------ Record extracts ------

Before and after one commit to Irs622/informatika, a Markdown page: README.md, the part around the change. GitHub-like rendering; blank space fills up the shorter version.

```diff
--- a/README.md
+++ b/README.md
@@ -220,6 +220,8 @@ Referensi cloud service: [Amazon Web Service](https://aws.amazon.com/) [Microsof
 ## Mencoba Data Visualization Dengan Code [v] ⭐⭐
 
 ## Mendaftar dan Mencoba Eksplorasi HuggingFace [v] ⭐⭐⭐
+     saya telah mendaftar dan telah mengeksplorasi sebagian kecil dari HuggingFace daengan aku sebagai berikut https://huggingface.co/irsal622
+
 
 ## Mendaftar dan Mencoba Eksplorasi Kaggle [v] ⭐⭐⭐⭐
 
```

------
------ Record extracts ------

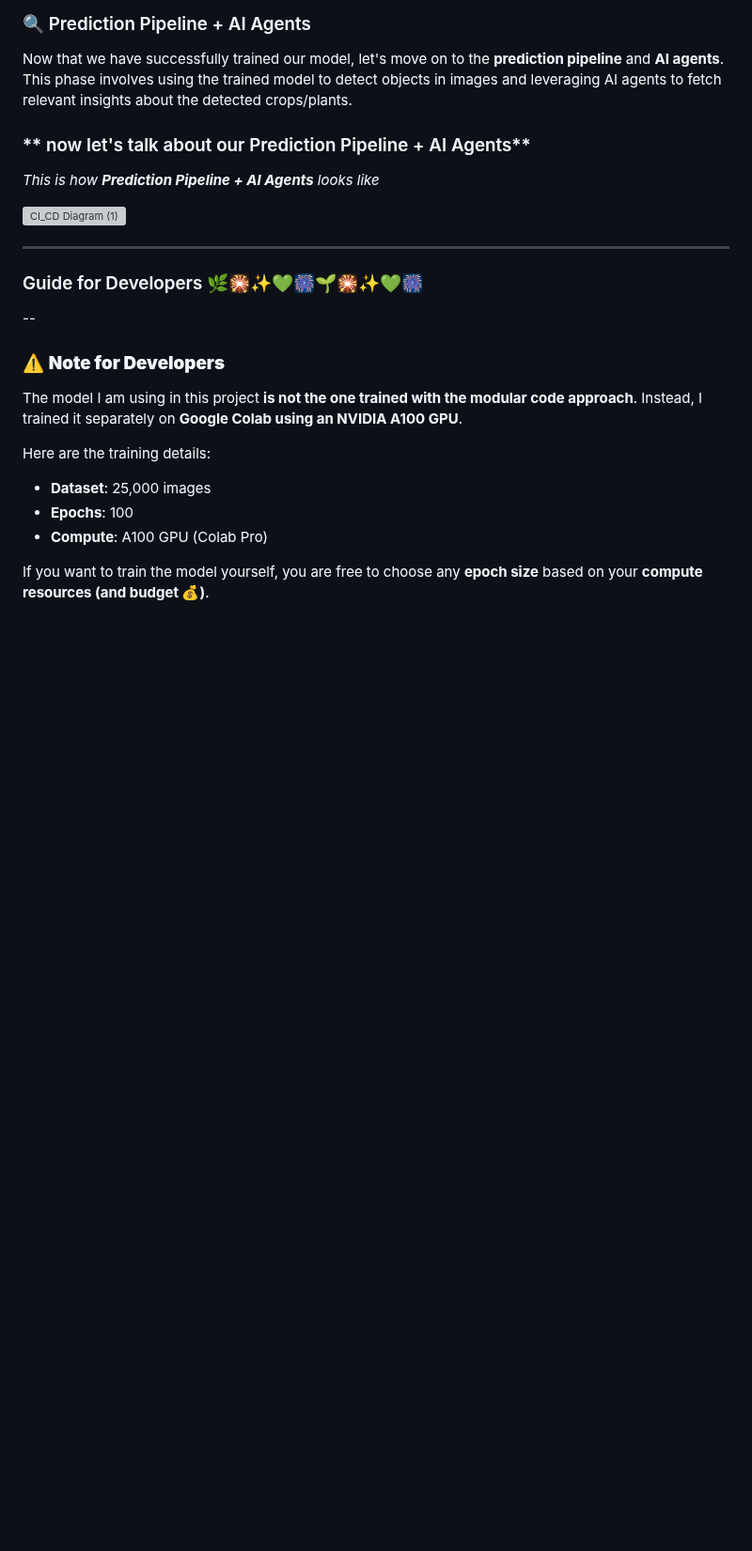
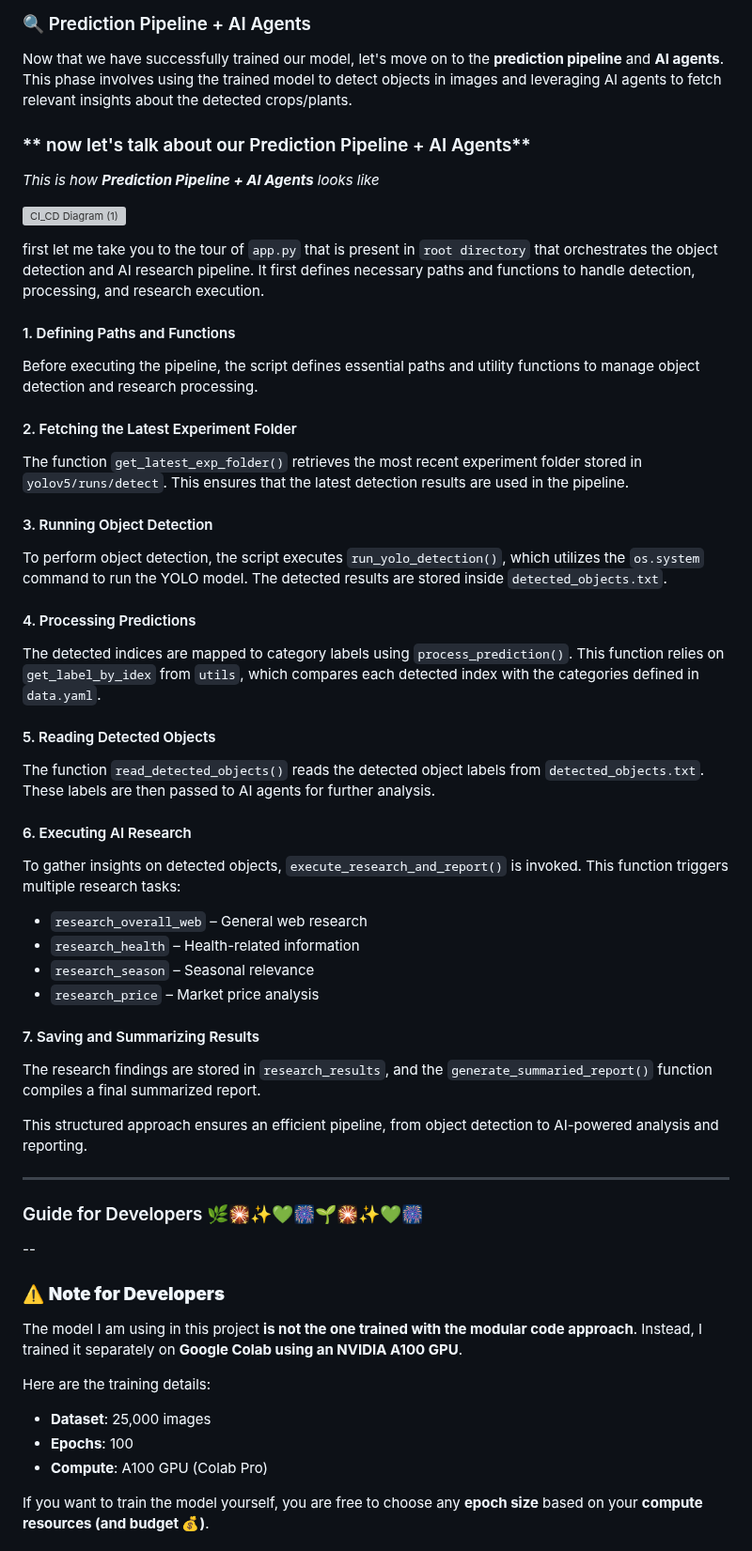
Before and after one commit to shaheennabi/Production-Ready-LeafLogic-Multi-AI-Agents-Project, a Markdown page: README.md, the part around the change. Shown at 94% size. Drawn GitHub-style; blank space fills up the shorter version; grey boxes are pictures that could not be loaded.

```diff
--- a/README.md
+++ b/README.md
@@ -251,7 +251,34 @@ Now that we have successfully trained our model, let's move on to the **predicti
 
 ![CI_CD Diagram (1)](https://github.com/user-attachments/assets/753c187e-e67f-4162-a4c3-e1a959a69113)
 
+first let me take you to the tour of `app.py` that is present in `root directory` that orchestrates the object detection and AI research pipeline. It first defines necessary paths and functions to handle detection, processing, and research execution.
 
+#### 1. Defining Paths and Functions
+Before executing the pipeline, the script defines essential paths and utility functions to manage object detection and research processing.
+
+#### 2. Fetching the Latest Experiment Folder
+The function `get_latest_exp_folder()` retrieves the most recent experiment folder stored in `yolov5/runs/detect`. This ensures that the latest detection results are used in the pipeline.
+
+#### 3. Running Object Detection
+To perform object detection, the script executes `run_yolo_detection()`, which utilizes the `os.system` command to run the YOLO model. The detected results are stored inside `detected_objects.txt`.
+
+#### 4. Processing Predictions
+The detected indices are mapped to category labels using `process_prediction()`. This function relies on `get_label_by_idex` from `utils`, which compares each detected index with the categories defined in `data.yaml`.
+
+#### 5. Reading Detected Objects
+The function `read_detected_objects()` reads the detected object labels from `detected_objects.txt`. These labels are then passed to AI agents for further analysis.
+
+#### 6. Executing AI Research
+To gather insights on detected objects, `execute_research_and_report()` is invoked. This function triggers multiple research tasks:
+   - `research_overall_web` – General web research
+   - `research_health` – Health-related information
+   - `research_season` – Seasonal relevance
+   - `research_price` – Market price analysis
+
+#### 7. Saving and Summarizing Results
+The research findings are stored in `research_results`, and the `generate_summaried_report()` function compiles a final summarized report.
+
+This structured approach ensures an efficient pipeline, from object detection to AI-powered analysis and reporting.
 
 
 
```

------

How many lines of the material above contain the word "labels"? Answer with the number only.

2